-- Opening Marker --
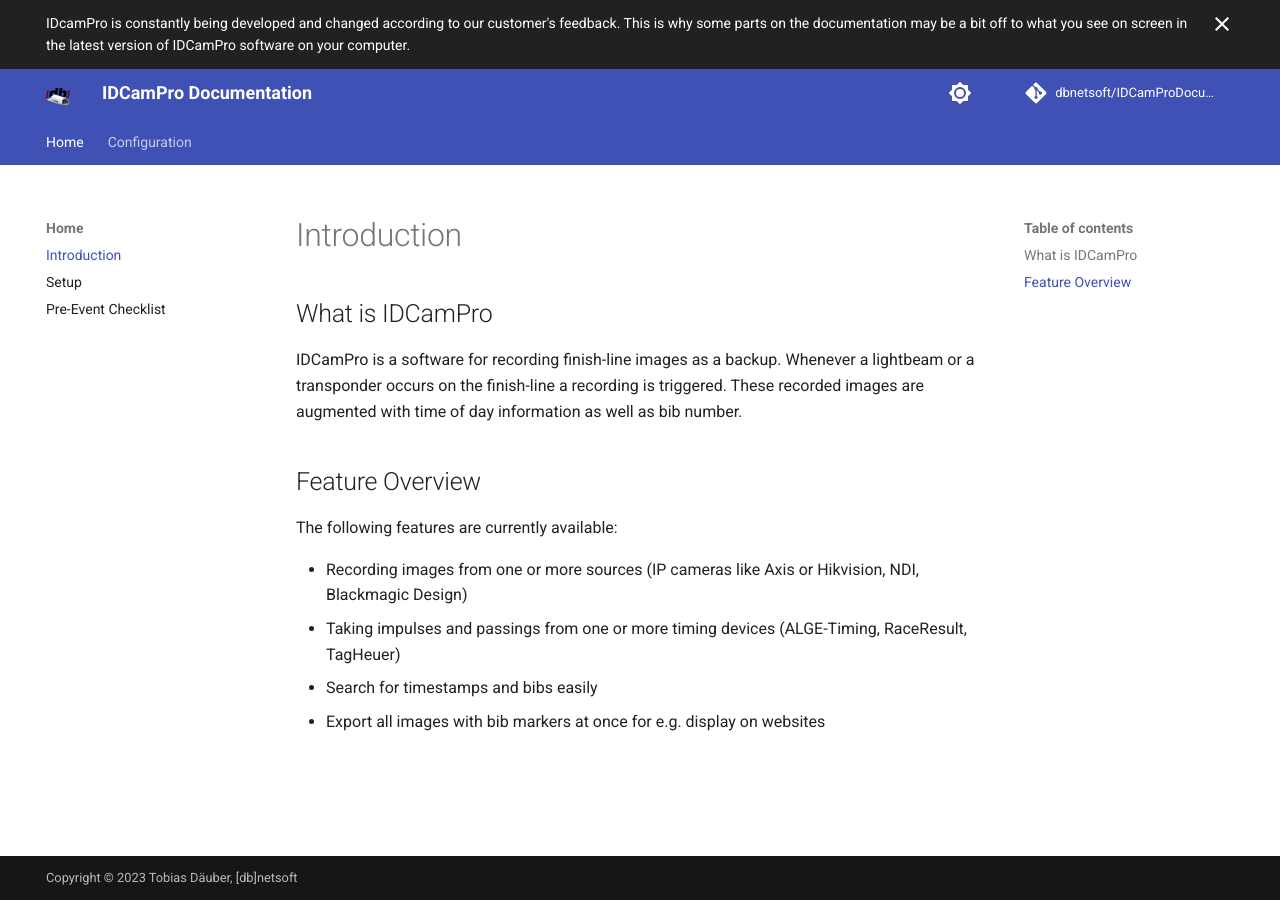
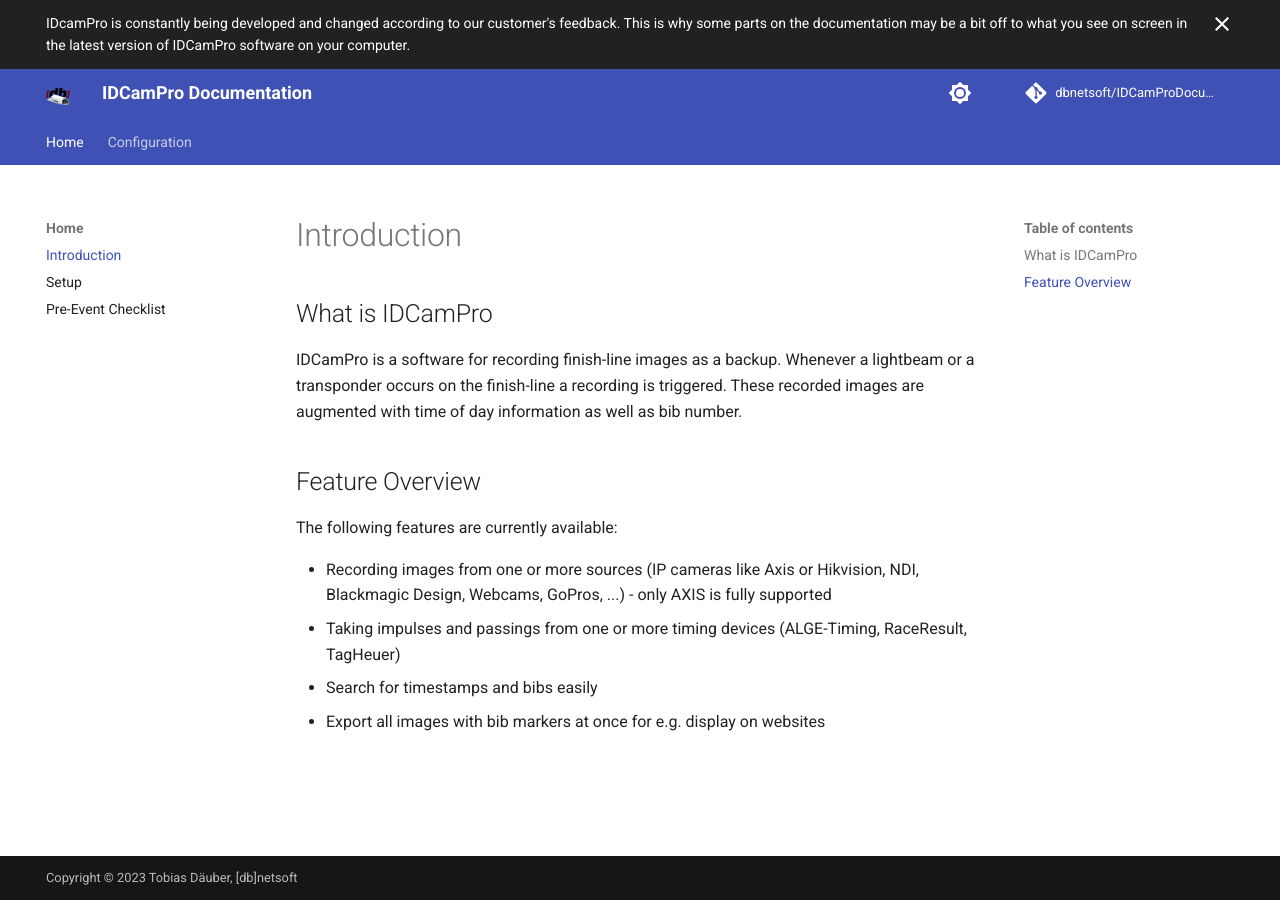
Before and after one commit to dbnetsoft/IDCamProDocumentation, an MkDocs documentation site: the page built from docs/index.md, in a window 1280 px wide. Built offline with MkDocs 1.6.1 and Material for MkDocs 9.7.7, drawn with Linux system fonts in a browser that asks for light colours; comment, search, counter and statistics services are not loaded.

Commit message:
Small Changes

```diff
--- a/docs/index.md
+++ b/docs/index.md
@@ -8,7 +8,7 @@ IDCamPro is a software for recording finish-line images as a backup. Whenever a
 
 The following features are currently available:
 
-* Recording images from one or more sources (IP cameras like Axis or Hikvision, NDI, Blackmagic Design)
+* Recording images from one or more sources (IP cameras like Axis or Hikvision, NDI, Blackmagic Design, Webcams, GoPros, ...) - only AXIS is fully supported
 * Taking impulses and passings from one or more timing devices (ALGE-Timing, RaceResult, TagHeuer)
 * Search for timestamps and bibs easily
 * Export all images with bib markers at once for e.g. display on websites
```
-- Closing Marker --
• What you will do
Report back each line of the entries that holds the string "with".

• Result
Before and after one commit to dbnetsoft/IDCamProDocumentation, an MkDocs documentation site: the page built from docs/index.md, in a window 1280 px wide. Built offline with MkDocs 1.6.1 and Material for MkDocs 9.7.7, drawn with Linux system fonts in a browser that asks for light colours; comment, search, counter and statistics services are not loaded.
 * Export all images with bib markers at once for e.g. display on websites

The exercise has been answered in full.